Embattled business owners at Dubbo are rapidly reshaping their operations to keep trading safely amid the coronavirus outbreak.
The Monkey Bar is among the hospitality venues forced to close for all but takeaway food and drinks service but publicans Tim and Cass Smith are not giving up.
Their plucky move to ramp up their existing takeaway offering is resourcefulness Dubbo Chamber of Commerce president Matt Wright is seeing across the city.
He said a lot of businesses were taking an innovative approach as the country battled coronavirus.
"Crisis breeds innovation," he said.
The government closed pubs, clubs, cafes and restaurants for all but takeaway service, as well as closing gyms from Monday, to prevent gatherings of people.
In response Dubbo had seen eateries move to takeaway offerings and perhaps adjusting their menus accordingly, Mr Wright said.
Other businesses were even starting to offer their services online to their clients, he said.
For example, some of the gyms were looking to do some tutoring or classes online, he said.
Across other industries, working from home was happening, with technology used to continue to keep in contact with staff or maintain contact across their customer base, the chamber president reported.
"So I think businesses are trying to show some innovation so that, we know that it's not business as usual, it's far from that, but to at least try to keep the wheels turning over, while we're all going through this," Mr Wright said.

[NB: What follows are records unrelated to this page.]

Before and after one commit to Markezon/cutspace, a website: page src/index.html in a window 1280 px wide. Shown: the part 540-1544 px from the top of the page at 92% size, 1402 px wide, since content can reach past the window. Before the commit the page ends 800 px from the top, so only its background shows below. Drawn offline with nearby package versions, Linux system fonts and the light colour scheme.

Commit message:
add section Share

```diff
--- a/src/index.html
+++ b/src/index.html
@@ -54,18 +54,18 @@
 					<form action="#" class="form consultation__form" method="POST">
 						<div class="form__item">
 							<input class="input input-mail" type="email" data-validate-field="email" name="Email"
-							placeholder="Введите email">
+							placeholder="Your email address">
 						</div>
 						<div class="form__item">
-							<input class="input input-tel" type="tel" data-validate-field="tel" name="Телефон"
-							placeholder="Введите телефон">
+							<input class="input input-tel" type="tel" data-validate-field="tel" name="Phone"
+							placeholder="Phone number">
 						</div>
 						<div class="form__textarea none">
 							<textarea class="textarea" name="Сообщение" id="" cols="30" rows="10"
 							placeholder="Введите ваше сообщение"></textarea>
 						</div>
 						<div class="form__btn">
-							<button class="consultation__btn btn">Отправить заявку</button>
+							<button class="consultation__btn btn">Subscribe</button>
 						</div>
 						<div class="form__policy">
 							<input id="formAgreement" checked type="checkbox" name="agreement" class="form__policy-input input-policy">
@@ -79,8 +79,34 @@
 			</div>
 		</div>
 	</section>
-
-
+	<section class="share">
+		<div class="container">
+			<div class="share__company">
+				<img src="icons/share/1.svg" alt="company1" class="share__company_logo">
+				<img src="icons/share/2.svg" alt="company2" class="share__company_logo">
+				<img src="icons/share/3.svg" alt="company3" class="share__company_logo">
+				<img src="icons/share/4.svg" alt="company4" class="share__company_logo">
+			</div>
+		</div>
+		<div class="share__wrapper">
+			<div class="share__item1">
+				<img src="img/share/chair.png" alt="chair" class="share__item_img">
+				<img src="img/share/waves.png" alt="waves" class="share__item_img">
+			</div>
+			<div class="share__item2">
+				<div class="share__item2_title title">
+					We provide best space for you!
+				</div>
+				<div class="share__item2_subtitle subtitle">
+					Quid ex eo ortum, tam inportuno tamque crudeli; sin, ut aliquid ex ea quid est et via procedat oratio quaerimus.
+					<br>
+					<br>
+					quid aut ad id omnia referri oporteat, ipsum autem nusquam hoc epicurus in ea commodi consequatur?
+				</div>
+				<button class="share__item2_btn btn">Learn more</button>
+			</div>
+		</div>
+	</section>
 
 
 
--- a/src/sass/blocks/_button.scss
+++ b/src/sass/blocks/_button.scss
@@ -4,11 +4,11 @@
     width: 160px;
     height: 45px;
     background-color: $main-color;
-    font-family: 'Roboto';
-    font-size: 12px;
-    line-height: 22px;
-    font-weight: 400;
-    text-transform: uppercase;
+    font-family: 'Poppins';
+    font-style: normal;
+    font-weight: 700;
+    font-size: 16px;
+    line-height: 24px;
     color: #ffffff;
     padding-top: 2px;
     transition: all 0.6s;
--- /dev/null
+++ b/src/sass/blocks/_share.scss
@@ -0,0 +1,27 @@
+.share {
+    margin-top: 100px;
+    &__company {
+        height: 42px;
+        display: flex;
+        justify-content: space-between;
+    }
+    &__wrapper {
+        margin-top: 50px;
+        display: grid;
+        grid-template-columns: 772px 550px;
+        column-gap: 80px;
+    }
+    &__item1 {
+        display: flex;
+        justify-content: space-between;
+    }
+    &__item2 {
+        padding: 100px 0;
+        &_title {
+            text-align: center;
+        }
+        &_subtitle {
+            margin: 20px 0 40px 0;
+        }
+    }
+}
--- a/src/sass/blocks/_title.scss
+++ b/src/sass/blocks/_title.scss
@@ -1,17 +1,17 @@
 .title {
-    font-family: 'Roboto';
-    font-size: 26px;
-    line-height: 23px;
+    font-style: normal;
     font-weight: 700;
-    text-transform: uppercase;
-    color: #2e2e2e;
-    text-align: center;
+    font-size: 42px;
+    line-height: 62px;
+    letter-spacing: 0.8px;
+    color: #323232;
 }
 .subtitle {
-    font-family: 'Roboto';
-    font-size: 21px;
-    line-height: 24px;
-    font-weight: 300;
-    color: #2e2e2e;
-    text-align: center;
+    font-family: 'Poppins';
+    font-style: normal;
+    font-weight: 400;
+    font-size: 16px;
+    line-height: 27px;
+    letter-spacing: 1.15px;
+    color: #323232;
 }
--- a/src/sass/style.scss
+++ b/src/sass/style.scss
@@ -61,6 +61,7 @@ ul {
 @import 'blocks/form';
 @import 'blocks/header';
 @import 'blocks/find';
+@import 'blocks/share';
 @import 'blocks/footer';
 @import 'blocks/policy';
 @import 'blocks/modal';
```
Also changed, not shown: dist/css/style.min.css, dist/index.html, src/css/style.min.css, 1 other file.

When Mr and Mrs Smith returned to their home town to realise their dream of running a pub in 2017, they could not have foreseen the coronavirus emergency.
With their backs to the wall, they have come up with a plan.
"We have pivoted our focus, while we've always offered takeaways, this is now our only way forward under the current restrictions and so we're putting all of our efforts into this while we are able," Mr Smith said.
Having a takeaway alcohol licence allowed them to continue to provide tap beer in cans for takeaway and fill growlers/bottles when people brought them in, he said.
The publican urged people to look after their own health and their community.
"Please stay safe, there's no arguing that we need to limit contact with each other, but you can still do this while supporting local businesses at this time," he said.
"Your support is so important right now, for all local business, during this unprecedented time.
"Now's the time to really understand and embody what it means to be a community.
"Also, everyone's social lives are coming to a halt.
"Don't let that stop you grabbing some dinner and a drink and just picking up the phone for a chat, everyone's concerned with their physical health at the moment, but mental health, especially when we're in restricted contact, is just as important."